JOHN G. HARDY. A prominent figure in connection with financial and other business activities of Southern Illinois and a citizen whose influence has been cast in support of progressive measures along both civic and material lines, John G. Hardy is known as one of the representative citizens of Murphysboro, the judicial center of Jackson county, and has done much to foster its progress and prosperity. He is president of the City National Bank, one of the solid and popular financial institutions of this section of the state and one of which specific mention is made on other pages of this work, so that further data concerning the same are not demanded in the present article.
John G. Hardy was born in Vienna, Johnson county, Illinois, on the 16th of April, 1859, and is a son of William B. and Malinda (Willis) Hardy, natives of Kentucky.
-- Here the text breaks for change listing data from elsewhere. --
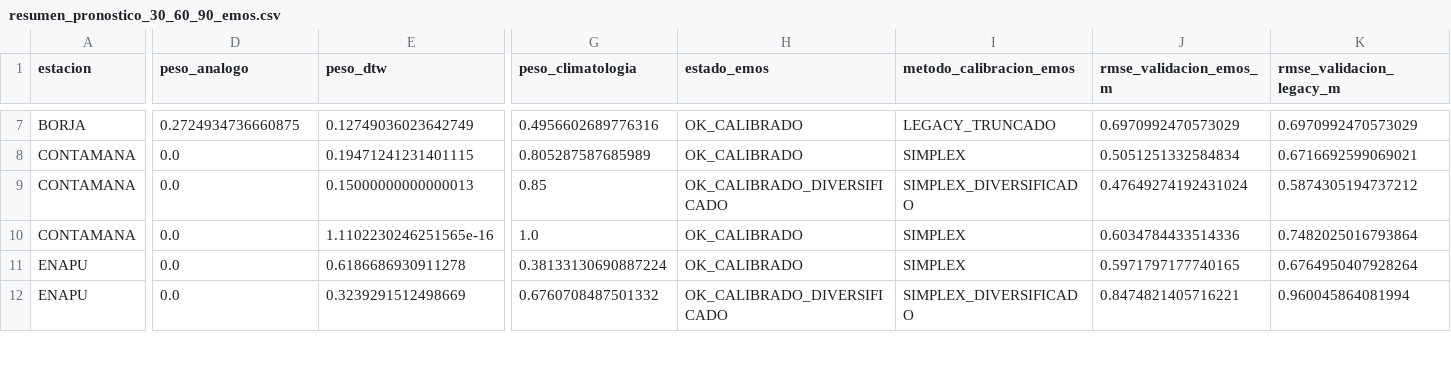
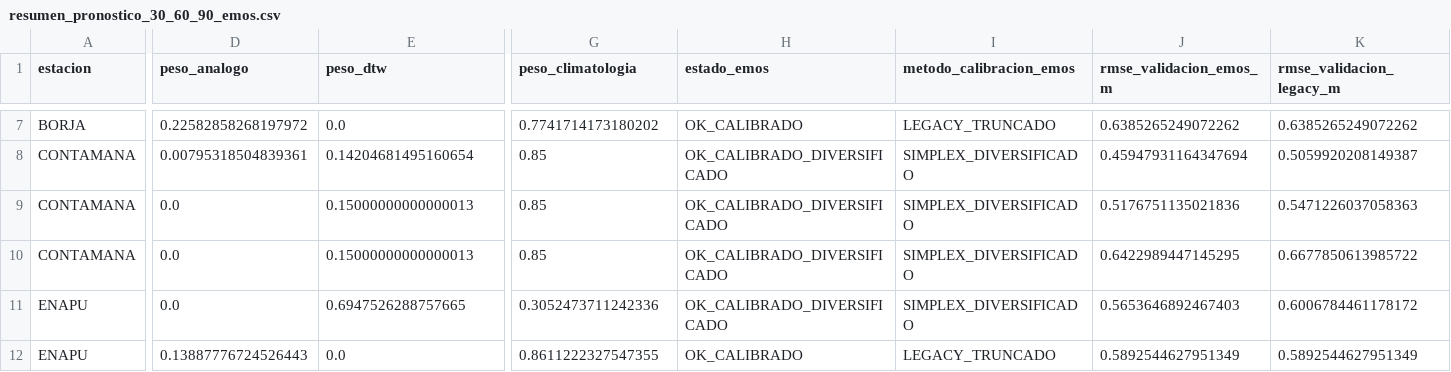
Before and after one commit to KURONO23/LoretoNivelesaCaudales, a CSV file: backend/predicciones_30_60_90/output/resumen_pronostico_30_60_90_emos.csv, drawn as a sheet; only a part is shown, gaps mark what is left out; the diff covers the shown part only; the diff names each change by its address in the sheet, - before the commit and + after, or states it on an @@ line.

```diff
--- a/backend/predicciones_30_60_90/output/resumen_pronostico_30_60_90_emos.csv
+++ b/backend/predicciones_30_60_90/output/resumen_pronostico_30_60_90_emos.csv
-D7 (peso_analogo): 0.2724934736660875
+D7 (peso_analogo): 0.22582858268197972
-E7 (peso_dtw): 0.12749036023642749
+E7 (peso_dtw): 0.0
-G7 (peso_climatologia): 0.4956602689776316
+G7 (peso_climatologia): 0.7741714173180202
-J7 (rmse_validacion_emos_m): 0.6970992470573029
+J7 (rmse_validacion_emos_m): 0.6385265249072262
-K7 (rmse_validacion_legacy_m): 0.6970992470573029
+K7 (rmse_validacion_legacy_m): 0.6385265249072262
-D8 (peso_analogo): 0.0
+D8 (peso_analogo): 0.00795318504839361
-E8 (peso_dtw): 0.19471241231401115
+E8 (peso_dtw): 0.14204681495160654
-G8 (peso_climatologia): 0.805287587685989
+G8 (peso_climatologia): 0.85
-H8 (estado_emos): OK_CALIBRADO
+H8 (estado_emos): OK_CALIBRADO_DIVERSIFICADO
-I8 (metodo_calibracion_emos): SIMPLEX
+I8 (metodo_calibracion_emos): SIMPLEX_DIVERSIFICADO
-J8 (rmse_validacion_emos_m): 0.5051251332584834
+J8 (rmse_validacion_emos_m): 0.45947931164347694
-K8 (rmse_validacion_legacy_m): 0.6716692599069021
+K8 (rmse_validacion_legacy_m): 0.5059920208149387
-J9 (rmse_validacion_emos_m): 0.47649274192431024
+J9 (rmse_validacion_emos_m): 0.5176751135021836
-K9 (rmse_validacion_legacy_m): 0.5874305194737212
+K9 (rmse_validacion_legacy_m): 0.5471226037058363
-E10 (peso_dtw): 1.1102230246251565e-16
+E10 (peso_dtw): 0.15000000000000013
-G10 (peso_climatologia): 1.0
+G10 (peso_climatologia): 0.85
-H10:H11 (estado_emos): OK_CALIBRADO
+H10:H11 (estado_emos): OK_CALIBRADO_DIVERSIFICADO
-I10:I11 (metodo_calibracion_emos): SIMPLEX
+I10:I11 (metodo_calibracion_emos): SIMPLEX_DIVERSIFICADO
-J10 (rmse_validacion_emos_m): 0.6034784433514336
+J10 (rmse_validacion_emos_m): 0.6422989447145295
-K10 (rmse_validacion_legacy_m): 0.7482025016793864
+K10 (rmse_validacion_legacy_m): 0.6677850613985722
-E11 (peso_dtw): 0.6186686930911278
+E11 (peso_dtw): 0.6947526288757665
-G11 (peso_climatologia): 0.38133130690887224
+G11 (peso_climatologia): 0.3052473711242336
-J11 (rmse_validacion_emos_m): 0.5971797177740165
+J11 (rmse_validacion_emos_m): 0.5653646892467403
-K11 (rmse_validacion_legacy_m): 0.6764950407928264
+K11 (rmse_validacion_legacy_m): 0.6006784461178172
-D12 (peso_analogo): 0.0
+D12 (peso_analogo): 0.13887776724526443
-E12 (peso_dtw): 0.3239291512498669
+E12 (peso_dtw): 0.0
-G12 (peso_climatologia): 0.6760708487501332
+G12 (peso_climatologia): 0.8611222327547355
-H12 (estado_emos): OK_CALIBRADO_DIVERSIFICADO
+H12 (estado_emos): OK_CALIBRADO
-I12 (metodo_calibracion_emos): SIMPLEX_DIVERSIFICADO
+I12 (metodo_calibracion_emos): LEGACY_TRUNCADO
-J12 (rmse_validacion_emos_m): 0.8474821405716221
+J12 (rmse_validacion_emos_m): 0.5892544627951349
-K12 (rmse_validacion_legacy_m): 0.960045864081994
+K12 (rmse_validacion_legacy_m): 0.5892544627951349
```
Also changed, not shown: 153 edited cells elsewhere in this file, backend/predicciones_30_60_90/output/pronostico_30_60_90_actual.csv, backend/predicciones_30_60_90/output/pronostico_30_60_90_dtw_actual.csv, 6 other files.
William B. Hardy established his home in Johnson county, Illinois, in the pioneer days and became one of the prosperous farmers of this state, where he was known as a man of ability and sterling integrity and where he gained independence and definite prosperity through his well directed efforts. Both he and his wife passed the closing years of their lives in Jackson county, and passed to eternal rest secure in the high regard of all who knew them. Both were zealous members of the Methodfst Episcopal church, South, and in politics the father gave his support to thc cause of the Democratic party. Of the four children two sons and one daughter are now living.
He whose name initiates this review has been a resident of Jackson county from his childhood days and here he was reared under the sturdy discipline of the farm, in whose work he early began to lend his aid. He was afforded the advantages of the public schools and the Southern Illinois Normal University, at Carbondale. He forthwith put his scholastic attainments to practical test and utilization and for four years was engaged in teaching in the district schools. He proved successful and, popular as an exponent of the pedagogic profession,
but soon sought other fields of endeavor. In 1884 he was appointed deputy county clerk of Jackson county, and he continued to be identified with this important department of the county government until 1892, when, upon the organization of the same, he assumed the position of cashier of the City National Bank, in the organizing of which, as successor of the Bank of Murphysboro, he had been instrumental. In this position Mr. Hardy proved a most discriminating and able executive, and the estimate placed upon his services was shown by his election to the office of president of the institution, on the 1st of May, 1899. As chief executive he has followed the same progressive and duly conservative policies which he had furthered during his services as cashier, and the upbuilding of the large and substantial business of this bank has been in large measure due to his efforts. He is a thorough and careful business man and his personal popularity, which is of unequivocal order, has its basis in the inflexible integrity of purpose manifested by him in all the relations of life and to his kindly and considerate attitude in his association with his fellow men. He is a man of broad views and well fortified opinions, is essentially loyal and public-spirited as a citizen, and takes a vital interest in all that touches the welfare of his home city and county. In addition to giving scrupulous attention to the affairs of the bank Mr. Hardy has given his influence and capitalistic support to various other enterprises of important order. He is treasurer of the Murphysboro Telephone Company and also of the Ohio and Mississippi Valley Telephone Company; is secretary and treasurer of the Murphysboro Electric Railway, Heat, Light & Power Company; and is a director of the Jackson County Building & Loan Association, besides which he is the owner of much valuable real estate in Jackson county. In politics Mr. Hardy accords staunch allegiance to the Democratic party, but he has not had ambition to enter the turbulent stream of so-called practical politics. Aside from his service in the office of county clerk his only active association with public office has been as a member of the Murphysboro board of education, of which he was a director for a long period and at one time president, his interest in educational affairs being of most earnest order. Both he and his wife are members of the Methodist Episcopal church, South, in their home city and are zealous in the various departments of its work. He has served for a numbers of years as a member of its official board and is still in tenure of this position. Mr. Hardy is affiliated with the Masonic fraternity, in which he is a member of the local lodge and chapter; is prominently identified with the Independent Order of Odd Fellows, of which he is a past grand and which he has represented in the Grand Lodge of the state, besides which he holds membership in the adjunct organization, the Daughters of Rebekah. In the time-honored Masonic fraternity he is identified also with the Order of the Eastern Star, and as a member of the Knights of Pythias he also holds membership in the woman's auxiliary of the same.
On the 6th of January, 1886, was solemnized the marriage of Mr. Hardy to Miss Neal, who was born at Murphysboro, Illinois, and who is a daughter of the late Henry B. Neal, an honored resident of Murphysboro at the time of his death. Concerning the children of Mr. and Mrs. Hardy the following brief record is entered in conclusion of this review: Ruth is the wife of Harry C. Wilson, of Jonesboro, Union county; Nell remains at the parental home; John G., Jr., is a student in High school; Carl N. and Robert H. are attending the public schools of their home city; and Mary E. and Esther both remain at
home. The family is prominent and popular in connection with the social affairs of the community and the pleasant home is known for its gracious hospitality.